Milman, who is leading the clinic’s grief services, says that the grief therapy offered by the clinic is based in the meaning-oriented approach and uses an evidence-informed therapy protocol. This approach offers a space where people can explore how to return to living a meaningful life with their grief. It provides a space for sharing and reflecting but also offers the opportunity to engage in therapeutic exercises.
The Clinic’s grief support services are open to any individual who is grieving the loss of a loved one, whether they are newly bereaved or have been dealing with grief for many years.
Interested individuals can contact the clinic, and counselors will assess individual needs.

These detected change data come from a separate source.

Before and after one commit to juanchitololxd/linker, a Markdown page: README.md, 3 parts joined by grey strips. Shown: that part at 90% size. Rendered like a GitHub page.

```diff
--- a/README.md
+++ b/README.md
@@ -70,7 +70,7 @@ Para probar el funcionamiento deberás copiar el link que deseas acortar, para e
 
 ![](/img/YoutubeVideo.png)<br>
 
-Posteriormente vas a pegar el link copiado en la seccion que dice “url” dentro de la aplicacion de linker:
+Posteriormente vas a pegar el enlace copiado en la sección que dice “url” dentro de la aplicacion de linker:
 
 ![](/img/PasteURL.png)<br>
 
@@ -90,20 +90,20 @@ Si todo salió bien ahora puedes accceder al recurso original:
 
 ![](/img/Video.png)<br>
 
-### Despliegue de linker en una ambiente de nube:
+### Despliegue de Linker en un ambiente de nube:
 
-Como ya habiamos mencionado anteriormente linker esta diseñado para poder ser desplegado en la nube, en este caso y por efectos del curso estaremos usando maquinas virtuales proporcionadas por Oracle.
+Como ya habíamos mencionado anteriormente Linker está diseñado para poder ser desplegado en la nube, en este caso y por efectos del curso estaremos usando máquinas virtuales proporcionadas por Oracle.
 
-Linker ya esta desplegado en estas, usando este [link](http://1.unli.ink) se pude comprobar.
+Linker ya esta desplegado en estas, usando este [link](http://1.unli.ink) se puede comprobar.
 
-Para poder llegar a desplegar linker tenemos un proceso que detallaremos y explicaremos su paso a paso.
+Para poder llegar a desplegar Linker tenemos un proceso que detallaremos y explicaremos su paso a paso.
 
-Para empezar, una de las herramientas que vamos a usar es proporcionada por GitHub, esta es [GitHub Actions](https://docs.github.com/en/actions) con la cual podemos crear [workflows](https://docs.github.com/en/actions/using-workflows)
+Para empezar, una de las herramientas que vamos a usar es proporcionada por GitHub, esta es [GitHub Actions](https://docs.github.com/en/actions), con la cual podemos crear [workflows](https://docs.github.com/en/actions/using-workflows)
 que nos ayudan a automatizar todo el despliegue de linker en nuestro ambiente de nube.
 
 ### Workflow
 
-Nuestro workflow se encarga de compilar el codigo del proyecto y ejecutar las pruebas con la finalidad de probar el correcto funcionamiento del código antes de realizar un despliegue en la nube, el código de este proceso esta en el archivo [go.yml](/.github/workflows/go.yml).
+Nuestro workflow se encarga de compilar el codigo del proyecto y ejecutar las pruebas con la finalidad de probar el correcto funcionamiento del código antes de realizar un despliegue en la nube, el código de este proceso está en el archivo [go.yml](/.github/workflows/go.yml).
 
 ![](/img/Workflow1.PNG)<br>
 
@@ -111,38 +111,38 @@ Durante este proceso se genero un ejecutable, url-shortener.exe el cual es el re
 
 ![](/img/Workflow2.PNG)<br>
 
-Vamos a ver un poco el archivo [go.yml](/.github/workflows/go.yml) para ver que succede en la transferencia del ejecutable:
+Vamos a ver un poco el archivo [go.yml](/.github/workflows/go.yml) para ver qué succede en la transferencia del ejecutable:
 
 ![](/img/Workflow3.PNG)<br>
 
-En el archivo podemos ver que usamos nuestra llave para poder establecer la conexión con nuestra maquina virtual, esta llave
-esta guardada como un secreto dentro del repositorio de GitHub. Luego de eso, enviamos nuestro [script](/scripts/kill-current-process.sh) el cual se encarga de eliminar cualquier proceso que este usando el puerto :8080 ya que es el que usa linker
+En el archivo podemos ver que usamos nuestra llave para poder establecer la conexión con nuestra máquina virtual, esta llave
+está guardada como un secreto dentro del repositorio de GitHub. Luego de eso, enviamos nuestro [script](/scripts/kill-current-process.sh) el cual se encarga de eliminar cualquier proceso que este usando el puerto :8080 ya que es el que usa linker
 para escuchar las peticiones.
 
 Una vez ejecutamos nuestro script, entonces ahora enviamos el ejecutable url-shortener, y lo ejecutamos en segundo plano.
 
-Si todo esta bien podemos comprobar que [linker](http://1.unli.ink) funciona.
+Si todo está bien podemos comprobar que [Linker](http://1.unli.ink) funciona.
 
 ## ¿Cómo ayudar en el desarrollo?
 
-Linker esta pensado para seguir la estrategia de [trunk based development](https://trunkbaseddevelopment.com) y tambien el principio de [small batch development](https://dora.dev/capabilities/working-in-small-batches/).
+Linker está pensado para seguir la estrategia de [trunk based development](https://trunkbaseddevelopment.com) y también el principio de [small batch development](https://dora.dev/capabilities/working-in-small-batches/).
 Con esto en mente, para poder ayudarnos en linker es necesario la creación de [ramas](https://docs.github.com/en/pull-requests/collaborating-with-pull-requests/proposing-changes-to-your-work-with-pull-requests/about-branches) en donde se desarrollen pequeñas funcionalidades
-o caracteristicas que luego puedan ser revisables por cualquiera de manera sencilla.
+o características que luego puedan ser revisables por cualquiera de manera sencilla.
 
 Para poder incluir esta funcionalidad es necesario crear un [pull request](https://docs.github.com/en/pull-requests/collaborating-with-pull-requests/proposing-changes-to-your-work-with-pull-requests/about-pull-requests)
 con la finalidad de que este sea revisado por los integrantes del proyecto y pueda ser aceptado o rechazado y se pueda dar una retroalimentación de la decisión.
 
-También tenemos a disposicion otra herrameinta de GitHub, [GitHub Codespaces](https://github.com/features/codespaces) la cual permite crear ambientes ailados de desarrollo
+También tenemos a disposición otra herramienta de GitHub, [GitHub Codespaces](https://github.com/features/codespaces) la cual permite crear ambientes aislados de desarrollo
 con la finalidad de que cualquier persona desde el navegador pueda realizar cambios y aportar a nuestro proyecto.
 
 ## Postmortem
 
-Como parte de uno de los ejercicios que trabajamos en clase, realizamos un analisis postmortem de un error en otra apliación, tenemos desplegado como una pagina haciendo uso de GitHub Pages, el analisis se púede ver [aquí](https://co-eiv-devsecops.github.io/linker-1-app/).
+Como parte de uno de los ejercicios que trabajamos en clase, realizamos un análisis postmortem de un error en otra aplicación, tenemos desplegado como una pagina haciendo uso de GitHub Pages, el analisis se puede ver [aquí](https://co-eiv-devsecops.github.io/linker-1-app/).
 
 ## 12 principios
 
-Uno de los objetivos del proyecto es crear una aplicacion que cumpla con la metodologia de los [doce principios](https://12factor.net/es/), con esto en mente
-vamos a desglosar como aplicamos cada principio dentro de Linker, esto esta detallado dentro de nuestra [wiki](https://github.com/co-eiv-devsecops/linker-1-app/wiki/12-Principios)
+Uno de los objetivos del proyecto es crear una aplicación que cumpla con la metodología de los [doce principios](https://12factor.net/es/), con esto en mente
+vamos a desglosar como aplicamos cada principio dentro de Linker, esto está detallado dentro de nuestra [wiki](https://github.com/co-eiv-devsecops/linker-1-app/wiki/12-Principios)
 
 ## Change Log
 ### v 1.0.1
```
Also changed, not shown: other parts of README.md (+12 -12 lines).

People will either be offered grief peer support groups or grief therapy groups depending on their grief experience and the kinds of services they are interested in receiving.
Although the clinic’s expansion into grief groups was planned as an in-person service before the pandemic, the clinic’s faculty have transitioned both grief services and all other clinic therapy services online.
Online grief services can play a vital role in personal healing, especially in the pandemic context where so few alternative options for grief support are available.
“Whereas before, you could go out and distract yourself by going to a movie, a meal, or whatever other activity you enjoy… or you could lean into your grief with the support of your entire friend or community network,” Milman said. “Now, it’s either you’re on your own with your grief, or you’re on your own with two or three family members. In some cases, that can really exhaust the capacity of the individual or the family to support each other through their grief.”
Although the peer support groups and therapy groups will be held online, which can have its technical challenges, Milman believes that both the active components of grief therapy and the community-building aspect of peer support groups that are key to positive mental health outcomes will still be present.
“The grief therapy groups are designed to help folks who are really stuck in their grief. But peer support groups are about building a community around your grief by providing a space where grievers can gather and be with each other through the grief experience under the care of trained facilitators” she said.
Before facilitating grief groups at the clinic, the Counseling students received extensive training delivered by Milman, who is an expert in the field of grief, and by Paula Loring LCSW-S who specializes in grief peer support groups and has led facilitator trainings both for the Austin Clinic for Grief and Loss and for the Porting Loring Bereavement Center. Loring will continue as a consultant.
Both faculty and students have also received training in conducting online counseling, which has grown in popularity because of its convenience and effectiveness. The online training gives graduate students another skillset, the clinic’s faculty said.
“Gaining the skills to be able to flexibly change therapeutic modalities and still be effective is invaluable,” said Kerrie Taylor, assistant professor of Counseling and director of the Community Counseling Clinic.
Community Counseling Clinic